A federal judge sentenced an Ellicott City man to five years in prison for aiding a group of people who were planning terror attacks in Europe, a less severe sentence than prosecutors had sought.
Mohammad Hassan Khalid, a Pakistani immigrant from Ellicott City who graduated from Mt. Hebron High School in 2011, pleaded guilty to providing material support to terrorists in federal court in Philadelphia in May 2012. He was arrested when he was 17 on charges of providing material support to terrorism; prosecutors had asked that he receive a 10-year prison sentence.
Khalid, 20, admitted in court to aiding the would-be terrorist nicknamed "Jihad Jane" and apologized to his parents as he was sentenced to five years in a U.S. prison, reports the Military.com website. He cried during parts of the sentencing hearing Thursday in Philadelphia, while his parents, brother and sisters wept.
Khalid’s time in prison is likely to be short because he gets credit for almost three years incarceration since his arrest, but he is likely to be deported to Pakistan once he completes his sentence.
At the time of his arrest, he was about to enter Johns Hopkins University in Baltimore on a full scholarship, the website says.
"I stand before your honor humiliated," he told the judge. "Nothing I say today can excuse the mistakes of my past."
Court documents state Khalid helped a
Pennsylvania woman, Colleen LaRose, remove incriminating postings from an
online message board and created posts seeking money for LaRose's group in
Europe. LaRose, who is called "JihadJane" after her online name, was
sentenced to 10 years in prison this winter for her involvement in the terror
LaRose was plotting with others in Europe to kill a Swedish artist over a cartoon that offended Muslims, according to an Associated Press report.

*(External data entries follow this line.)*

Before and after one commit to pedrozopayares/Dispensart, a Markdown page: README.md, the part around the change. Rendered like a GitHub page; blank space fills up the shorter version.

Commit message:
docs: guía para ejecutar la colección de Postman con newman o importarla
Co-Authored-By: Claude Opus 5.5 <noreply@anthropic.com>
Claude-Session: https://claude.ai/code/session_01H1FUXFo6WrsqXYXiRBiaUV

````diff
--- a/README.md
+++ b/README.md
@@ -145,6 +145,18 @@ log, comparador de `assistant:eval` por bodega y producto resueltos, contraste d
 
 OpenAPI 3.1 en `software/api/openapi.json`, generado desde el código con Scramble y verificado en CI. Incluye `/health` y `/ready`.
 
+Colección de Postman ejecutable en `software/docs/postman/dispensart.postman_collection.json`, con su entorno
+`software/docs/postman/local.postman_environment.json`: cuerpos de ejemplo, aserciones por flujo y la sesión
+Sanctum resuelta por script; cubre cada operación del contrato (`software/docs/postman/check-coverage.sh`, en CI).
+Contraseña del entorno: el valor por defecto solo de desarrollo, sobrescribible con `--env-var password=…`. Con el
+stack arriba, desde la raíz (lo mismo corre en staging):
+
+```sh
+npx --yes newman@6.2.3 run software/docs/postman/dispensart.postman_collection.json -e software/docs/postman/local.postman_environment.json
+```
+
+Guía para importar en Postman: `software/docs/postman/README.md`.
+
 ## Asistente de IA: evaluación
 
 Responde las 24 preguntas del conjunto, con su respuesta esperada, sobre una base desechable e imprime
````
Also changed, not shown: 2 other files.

An attorney for Khalid told the Baltimore Sun that associating with the group "was like a video game to him" and that a 10-year sentence would be "ridiculous."
Since being arrested, prosecutors said that Khalid cooperated with the FBI, helping with terrorist investigations and that he "may have learned respect for the law."
Khalid was living in the United States legally.